━━ Data ━━

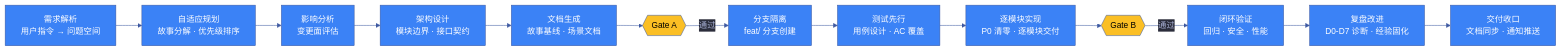
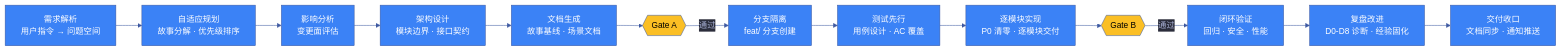
Before and after one commit to effiy/YrY: the fourth of 7 diagrams in cdn/yry-arch/scenes/故事任务.md, drawn with Mermaid. The commit also changed other lines of this file and 1028 other files, not shown here.

````diff
--- a/cdn/yry-arch/scenes/故事任务.md
+++ b/cdn/yry-arch/scenes/故事任务.md
@@ -279,26 +280,26 @@
 ```mermaid
 %%{init: {'theme': 'base', 'themeVariables': {
   'primaryColor': '#1e1f2b',
   'primaryTextColor': '#a9b1d6',
   'primaryBorderColor': '#3d59a1',
   'lineColor': '#3d59a1',
   'secondaryColor': '#2b2d3b',
   'tertiaryColor': '#21232f'
 }}}%%
 flowchart LR
     S1["需求解析<br/>用户指令 → 问题空间"]:::stage --> S2["自适应规划<br/>故事分解 · 优先级排序"]:::stage
     S2 --> S3["影响分析<br/>变更面评估"]:::stage
     S3 --> S4["架构设计<br/>模块边界 · 接口契约"]:::stage
     S4 --> S5["文档生成<br/>故事基线 · 场景文档"]:::stage
     S5 --> G1{{"Gate A"}}:::gate
     G1 -->|"通过"| S6["分支隔离<br/>feat/ 分支创建"]:::stage
     S6 --> S7["测试先行<br/>用例设计 · AC 覆盖"]:::stage
     S7 --> S8["逐模块实现<br/>P0 清零 · 逐模块交付"]:::stage
     S8 --> G2{{"Gate B"}}:::gate
     G2 -->|"通过"| S9["闭环验证<br/>回归 · 安全 · 性能"]:::stage
-    S9 --> S10["复盘改进<br/>D0-D7 诊断 · 经验固化"]:::stage
+    S9 --> S10["复盘改进<br/>D0-D8 诊断 · 经验固化"]:::stage
     S10 --> S11["交付收口<br/>文档同步 · 通知推送"]:::stage
 
     classDef stage fill:#3B82F6,color:#fff
     classDef gate fill:#fbbf24,color:#000
 ```
````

━━━

▸ **Exercise instructions**
Return each line of the material above in which the string "arch" appears.

▸ **Output for this task**
Before and after one commit to effiy/YrY: the fourth of 7 diagrams in cdn/yry-arch/scenes/故事任务.md, drawn with Mermaid. The commit also changed other lines of this file and 1028 other files, not shown here.
--- a/cdn/yry-arch/scenes/故事任务.md
+++ b/cdn/yry-arch/scenes/故事任务.md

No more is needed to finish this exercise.